Task inputs:
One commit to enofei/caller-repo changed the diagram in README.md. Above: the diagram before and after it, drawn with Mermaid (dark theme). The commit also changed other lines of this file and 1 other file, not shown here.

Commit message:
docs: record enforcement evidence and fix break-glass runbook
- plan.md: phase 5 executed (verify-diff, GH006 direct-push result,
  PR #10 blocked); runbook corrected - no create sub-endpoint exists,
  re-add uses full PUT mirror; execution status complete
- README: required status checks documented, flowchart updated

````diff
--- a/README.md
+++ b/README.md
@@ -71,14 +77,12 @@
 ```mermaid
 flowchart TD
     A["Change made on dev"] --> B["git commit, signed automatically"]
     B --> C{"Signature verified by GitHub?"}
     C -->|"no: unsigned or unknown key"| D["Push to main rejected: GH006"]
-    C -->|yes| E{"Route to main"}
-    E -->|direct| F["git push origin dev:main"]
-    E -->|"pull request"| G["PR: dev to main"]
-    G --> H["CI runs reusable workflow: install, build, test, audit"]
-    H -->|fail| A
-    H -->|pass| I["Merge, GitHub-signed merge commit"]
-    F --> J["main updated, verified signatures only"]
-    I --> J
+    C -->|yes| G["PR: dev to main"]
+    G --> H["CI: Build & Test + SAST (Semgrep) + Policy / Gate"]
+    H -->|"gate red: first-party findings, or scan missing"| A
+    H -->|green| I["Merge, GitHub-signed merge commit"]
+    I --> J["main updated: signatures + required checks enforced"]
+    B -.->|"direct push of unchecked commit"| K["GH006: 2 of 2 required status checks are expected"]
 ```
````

The task: All lines of the entries containing the string "merge" must be shown in full.

Solution to the problem:
-    H -->|pass| I["Merge, GitHub-signed merge commit"]
+    H -->|green| I["Merge, GitHub-signed merge commit"]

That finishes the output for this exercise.